The surgical removal of veins is an option for patients where EVA or UGS are not suitable.

A treatment plan will be proposed based upon the history, examination and the results of a duplex ultrasound map. Patients with varicose veins should always have an ultrasound map before any intervention or treatment. Insurance companies usually cover the cost of this depending on the policy type and where medical necessity criteria apply.

When to seek treatment

Veins and their early symptoms can be uncomfortable, which can limit your everyday activities. Acting early before varicose veins start to bulge and symptoms worsen is worthwhile for your health and wellbeing. We offer vein assessments without referral from your GP.  The diagnosis is made via a Doctor’s assessment and Ultrasound examination done on site at the Skin Institute clinic. The most appropriate treatment will be recommended based on the findings of this assessment.

Thankfully, the majority of vein conditions can now be treated without surgery the current published research clearly identifies the most appropriate treatments now are not surgical,” Mr Stephen Benson, General Surgeon, says. In fact, the long-term effectiveness of non-surgical treatment of veins is over 90%, compared to surgical methods that have a long-term effectiveness of less than 70%.

Next steps for booking a treatment…

  • Phone 0800 754 637

    The team will be able to assist you with a booking at your nearest Skin Institute clinic offering treatment for varicose veins.


Easy ways to pay

At Skin Institute, we accept cash, Eftpos or credit cards. There are also easy ways to spread your payments with QCard or Afterpay.

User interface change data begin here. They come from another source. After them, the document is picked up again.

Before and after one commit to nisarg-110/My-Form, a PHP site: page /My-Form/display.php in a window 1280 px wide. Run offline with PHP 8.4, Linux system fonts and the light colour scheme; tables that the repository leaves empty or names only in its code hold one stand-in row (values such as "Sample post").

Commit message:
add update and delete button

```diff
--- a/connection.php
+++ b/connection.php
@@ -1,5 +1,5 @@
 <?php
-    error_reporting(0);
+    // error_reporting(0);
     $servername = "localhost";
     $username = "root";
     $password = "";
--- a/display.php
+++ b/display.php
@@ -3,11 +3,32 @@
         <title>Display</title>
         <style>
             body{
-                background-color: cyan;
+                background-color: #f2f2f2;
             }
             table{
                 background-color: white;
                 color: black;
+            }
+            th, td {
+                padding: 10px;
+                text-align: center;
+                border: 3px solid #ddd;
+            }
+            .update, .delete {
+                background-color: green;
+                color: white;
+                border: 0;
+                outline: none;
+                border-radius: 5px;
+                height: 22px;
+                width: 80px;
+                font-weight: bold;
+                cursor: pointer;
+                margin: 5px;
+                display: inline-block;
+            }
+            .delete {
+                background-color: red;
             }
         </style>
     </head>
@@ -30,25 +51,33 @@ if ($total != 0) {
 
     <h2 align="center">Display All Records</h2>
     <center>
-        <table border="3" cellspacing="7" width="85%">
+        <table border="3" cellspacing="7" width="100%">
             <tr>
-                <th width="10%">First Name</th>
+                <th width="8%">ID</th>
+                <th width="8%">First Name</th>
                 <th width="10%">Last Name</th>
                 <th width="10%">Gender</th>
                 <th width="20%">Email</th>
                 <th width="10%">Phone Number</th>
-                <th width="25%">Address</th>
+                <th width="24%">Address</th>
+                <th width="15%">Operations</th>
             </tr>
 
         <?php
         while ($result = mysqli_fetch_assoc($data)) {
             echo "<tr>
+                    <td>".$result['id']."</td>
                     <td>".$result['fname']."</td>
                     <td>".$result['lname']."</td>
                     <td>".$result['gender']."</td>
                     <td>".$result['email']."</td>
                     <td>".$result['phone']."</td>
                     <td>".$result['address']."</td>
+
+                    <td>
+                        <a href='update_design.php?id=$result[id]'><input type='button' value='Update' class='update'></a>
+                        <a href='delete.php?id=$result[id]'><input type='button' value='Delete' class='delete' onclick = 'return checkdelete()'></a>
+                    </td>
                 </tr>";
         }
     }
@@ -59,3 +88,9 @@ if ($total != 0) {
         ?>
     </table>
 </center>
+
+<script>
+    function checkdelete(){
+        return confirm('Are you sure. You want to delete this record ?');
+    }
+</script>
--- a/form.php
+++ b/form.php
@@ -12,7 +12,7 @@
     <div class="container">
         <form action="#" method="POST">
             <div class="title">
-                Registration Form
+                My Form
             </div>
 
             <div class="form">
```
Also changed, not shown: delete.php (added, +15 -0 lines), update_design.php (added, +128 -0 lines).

We are also a Southern Cross Affiliated Provider for procedures where medical necessity and criteria are met.